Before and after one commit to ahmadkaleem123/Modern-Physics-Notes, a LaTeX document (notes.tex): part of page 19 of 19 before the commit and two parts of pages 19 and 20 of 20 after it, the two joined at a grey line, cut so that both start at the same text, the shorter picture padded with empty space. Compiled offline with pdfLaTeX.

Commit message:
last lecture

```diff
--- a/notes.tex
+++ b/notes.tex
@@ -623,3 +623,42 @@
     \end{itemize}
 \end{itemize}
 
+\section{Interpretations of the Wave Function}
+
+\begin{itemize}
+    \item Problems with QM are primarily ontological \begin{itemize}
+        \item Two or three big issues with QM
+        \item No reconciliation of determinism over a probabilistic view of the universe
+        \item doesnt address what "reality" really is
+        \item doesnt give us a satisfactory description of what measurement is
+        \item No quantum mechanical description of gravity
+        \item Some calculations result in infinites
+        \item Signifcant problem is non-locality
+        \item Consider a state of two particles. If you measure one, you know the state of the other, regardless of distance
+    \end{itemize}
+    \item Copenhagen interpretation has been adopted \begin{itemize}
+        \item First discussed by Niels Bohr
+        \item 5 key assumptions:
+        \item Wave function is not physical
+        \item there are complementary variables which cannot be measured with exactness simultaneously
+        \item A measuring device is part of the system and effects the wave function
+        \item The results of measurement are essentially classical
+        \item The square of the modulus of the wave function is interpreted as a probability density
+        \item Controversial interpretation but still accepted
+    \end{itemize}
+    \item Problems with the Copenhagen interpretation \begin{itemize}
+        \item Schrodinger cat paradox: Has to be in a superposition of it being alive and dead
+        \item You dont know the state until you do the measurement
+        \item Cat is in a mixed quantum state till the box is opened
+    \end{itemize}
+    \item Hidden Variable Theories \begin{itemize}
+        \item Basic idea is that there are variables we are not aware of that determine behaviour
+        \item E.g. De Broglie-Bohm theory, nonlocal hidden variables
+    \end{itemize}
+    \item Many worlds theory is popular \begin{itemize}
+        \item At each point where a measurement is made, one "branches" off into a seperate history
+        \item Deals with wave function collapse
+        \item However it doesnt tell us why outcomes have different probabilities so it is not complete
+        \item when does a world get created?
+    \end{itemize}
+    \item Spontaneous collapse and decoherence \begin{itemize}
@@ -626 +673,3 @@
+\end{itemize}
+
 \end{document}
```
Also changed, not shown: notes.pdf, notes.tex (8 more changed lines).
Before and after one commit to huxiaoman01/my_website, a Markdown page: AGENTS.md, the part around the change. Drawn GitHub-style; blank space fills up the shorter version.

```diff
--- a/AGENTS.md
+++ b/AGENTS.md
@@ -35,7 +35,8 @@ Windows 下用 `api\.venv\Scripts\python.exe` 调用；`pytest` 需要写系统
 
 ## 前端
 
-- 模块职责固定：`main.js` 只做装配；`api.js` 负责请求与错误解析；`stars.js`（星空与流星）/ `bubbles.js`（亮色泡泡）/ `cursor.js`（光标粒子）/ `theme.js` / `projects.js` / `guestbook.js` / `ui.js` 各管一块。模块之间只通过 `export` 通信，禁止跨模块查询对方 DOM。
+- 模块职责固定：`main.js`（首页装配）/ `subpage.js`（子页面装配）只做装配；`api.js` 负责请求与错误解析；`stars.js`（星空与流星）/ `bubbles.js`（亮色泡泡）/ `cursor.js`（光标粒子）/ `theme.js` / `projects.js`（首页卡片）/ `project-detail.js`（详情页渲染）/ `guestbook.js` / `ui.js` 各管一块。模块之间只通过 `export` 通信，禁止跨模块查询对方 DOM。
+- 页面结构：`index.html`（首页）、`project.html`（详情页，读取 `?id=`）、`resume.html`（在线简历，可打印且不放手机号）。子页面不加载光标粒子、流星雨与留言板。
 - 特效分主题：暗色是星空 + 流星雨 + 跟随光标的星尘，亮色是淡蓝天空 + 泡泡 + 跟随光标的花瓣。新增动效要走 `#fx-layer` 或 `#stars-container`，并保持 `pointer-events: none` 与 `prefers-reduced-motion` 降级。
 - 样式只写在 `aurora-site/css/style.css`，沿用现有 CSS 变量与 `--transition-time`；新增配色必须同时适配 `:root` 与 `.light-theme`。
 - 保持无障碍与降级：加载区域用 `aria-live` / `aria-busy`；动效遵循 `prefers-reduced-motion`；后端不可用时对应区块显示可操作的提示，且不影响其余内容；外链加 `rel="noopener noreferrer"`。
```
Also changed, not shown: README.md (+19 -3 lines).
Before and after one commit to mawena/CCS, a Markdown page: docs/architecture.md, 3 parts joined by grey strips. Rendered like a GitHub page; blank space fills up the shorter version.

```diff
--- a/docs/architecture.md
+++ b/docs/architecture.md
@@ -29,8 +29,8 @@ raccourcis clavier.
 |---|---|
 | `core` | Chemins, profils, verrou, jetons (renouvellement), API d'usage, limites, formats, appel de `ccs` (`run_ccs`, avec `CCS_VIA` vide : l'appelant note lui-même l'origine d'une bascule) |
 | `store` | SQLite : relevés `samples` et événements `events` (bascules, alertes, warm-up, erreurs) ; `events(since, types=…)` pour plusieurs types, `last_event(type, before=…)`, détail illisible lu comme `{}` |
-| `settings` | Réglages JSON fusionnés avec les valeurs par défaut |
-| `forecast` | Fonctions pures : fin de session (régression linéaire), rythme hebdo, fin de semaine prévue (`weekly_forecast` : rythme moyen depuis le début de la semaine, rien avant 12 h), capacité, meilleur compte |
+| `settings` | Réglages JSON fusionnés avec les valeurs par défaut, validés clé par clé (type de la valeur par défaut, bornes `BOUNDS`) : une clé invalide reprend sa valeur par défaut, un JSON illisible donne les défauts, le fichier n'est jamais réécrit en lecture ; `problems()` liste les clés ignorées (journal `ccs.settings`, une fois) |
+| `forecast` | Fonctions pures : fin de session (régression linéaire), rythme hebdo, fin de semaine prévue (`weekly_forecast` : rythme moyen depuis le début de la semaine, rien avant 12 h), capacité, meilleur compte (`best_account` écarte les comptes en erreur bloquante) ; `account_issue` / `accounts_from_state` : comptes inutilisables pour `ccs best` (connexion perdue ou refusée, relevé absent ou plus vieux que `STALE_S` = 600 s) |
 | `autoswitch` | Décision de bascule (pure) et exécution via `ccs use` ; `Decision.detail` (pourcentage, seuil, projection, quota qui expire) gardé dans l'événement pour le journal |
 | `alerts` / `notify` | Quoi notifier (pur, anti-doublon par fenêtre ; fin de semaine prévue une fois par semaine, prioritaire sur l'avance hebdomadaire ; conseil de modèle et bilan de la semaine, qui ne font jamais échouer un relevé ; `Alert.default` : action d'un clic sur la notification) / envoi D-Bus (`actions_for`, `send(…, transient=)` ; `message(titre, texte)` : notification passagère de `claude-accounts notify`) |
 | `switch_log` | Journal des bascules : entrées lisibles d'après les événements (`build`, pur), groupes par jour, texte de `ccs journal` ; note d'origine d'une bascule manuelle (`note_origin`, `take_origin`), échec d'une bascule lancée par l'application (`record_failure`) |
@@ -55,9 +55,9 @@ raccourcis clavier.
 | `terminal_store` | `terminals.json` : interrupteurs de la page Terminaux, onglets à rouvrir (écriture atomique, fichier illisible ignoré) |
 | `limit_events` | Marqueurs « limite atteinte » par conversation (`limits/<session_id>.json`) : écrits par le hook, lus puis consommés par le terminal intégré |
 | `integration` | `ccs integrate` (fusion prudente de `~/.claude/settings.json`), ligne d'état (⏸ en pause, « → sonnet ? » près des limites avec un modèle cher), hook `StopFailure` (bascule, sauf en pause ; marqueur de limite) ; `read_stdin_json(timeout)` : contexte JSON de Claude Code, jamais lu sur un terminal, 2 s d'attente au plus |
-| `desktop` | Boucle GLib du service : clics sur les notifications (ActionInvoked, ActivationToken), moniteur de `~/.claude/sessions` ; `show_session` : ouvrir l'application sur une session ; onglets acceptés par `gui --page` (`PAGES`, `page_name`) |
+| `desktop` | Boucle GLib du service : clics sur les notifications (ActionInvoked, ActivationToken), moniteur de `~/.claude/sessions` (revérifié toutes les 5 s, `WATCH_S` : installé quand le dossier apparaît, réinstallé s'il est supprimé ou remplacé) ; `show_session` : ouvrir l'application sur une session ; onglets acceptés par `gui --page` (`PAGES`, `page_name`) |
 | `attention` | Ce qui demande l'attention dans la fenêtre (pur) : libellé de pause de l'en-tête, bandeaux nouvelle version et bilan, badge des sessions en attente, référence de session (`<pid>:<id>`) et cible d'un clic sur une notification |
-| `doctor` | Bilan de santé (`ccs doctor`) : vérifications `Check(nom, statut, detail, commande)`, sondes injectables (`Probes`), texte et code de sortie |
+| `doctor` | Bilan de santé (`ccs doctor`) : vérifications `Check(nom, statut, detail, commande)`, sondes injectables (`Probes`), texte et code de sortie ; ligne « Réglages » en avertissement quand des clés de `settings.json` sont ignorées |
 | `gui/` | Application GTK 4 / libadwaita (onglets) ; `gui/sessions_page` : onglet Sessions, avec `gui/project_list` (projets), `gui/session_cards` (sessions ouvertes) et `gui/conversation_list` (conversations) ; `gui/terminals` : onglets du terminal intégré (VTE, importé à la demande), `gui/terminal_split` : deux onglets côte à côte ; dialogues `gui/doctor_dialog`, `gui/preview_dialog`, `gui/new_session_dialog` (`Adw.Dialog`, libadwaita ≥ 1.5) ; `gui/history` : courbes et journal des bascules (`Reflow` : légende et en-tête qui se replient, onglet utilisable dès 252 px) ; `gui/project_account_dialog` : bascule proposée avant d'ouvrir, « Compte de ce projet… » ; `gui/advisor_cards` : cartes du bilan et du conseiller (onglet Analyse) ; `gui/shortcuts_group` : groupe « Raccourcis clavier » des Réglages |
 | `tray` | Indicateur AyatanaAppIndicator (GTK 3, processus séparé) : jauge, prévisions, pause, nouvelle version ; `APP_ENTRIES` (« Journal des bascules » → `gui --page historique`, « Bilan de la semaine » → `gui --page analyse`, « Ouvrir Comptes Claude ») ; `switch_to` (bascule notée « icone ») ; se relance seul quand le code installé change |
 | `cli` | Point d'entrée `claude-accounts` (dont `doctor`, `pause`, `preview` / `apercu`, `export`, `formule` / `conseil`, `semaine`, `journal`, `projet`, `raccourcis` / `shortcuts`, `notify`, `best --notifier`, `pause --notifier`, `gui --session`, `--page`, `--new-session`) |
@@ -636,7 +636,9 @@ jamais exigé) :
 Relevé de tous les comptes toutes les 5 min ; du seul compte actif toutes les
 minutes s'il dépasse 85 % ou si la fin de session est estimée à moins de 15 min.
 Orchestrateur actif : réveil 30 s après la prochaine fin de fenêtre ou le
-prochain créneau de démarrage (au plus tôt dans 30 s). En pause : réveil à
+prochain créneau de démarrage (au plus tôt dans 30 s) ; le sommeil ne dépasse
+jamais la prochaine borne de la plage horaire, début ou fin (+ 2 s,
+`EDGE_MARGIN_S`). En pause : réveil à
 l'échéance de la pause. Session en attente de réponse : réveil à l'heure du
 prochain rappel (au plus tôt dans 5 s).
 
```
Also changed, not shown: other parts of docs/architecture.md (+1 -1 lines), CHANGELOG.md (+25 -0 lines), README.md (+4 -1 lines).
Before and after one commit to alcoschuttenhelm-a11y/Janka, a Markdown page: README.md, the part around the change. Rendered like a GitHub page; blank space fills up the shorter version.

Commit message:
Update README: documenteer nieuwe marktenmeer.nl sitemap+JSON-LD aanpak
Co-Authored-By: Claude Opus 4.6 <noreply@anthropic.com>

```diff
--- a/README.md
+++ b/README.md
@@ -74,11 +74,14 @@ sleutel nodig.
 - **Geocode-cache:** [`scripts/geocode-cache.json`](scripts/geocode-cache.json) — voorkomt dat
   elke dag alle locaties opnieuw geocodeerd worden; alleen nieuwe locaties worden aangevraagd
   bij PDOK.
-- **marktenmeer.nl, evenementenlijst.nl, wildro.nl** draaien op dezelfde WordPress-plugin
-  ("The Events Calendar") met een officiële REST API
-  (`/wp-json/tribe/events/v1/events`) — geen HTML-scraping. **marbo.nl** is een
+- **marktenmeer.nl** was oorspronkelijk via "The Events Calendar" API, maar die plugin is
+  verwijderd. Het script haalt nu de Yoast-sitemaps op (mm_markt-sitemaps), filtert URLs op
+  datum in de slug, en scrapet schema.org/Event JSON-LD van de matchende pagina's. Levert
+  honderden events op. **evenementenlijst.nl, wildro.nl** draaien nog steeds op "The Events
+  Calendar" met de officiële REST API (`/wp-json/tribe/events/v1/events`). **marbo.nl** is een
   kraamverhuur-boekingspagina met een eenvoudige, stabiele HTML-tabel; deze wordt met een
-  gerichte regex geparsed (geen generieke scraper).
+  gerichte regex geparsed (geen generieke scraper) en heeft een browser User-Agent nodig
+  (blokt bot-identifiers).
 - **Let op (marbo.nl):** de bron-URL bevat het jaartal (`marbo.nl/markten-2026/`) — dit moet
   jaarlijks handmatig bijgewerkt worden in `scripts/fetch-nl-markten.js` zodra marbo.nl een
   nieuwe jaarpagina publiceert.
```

────

## PROBLEM DESCRIPTION
Could you copy each line from the listing that has the word "Also" in it?

## ANSWER TO THE PROBLEM
Also changed, not shown: notes.pdf, notes.tex (8 more changed lines).
Also changed, not shown: README.md (+19 -3 lines).
Also changed, not shown: other parts of docs/architecture.md (+1 -1 lines), CHANGELOG.md (+25 -0 lines), README.md (+4 -1 lines).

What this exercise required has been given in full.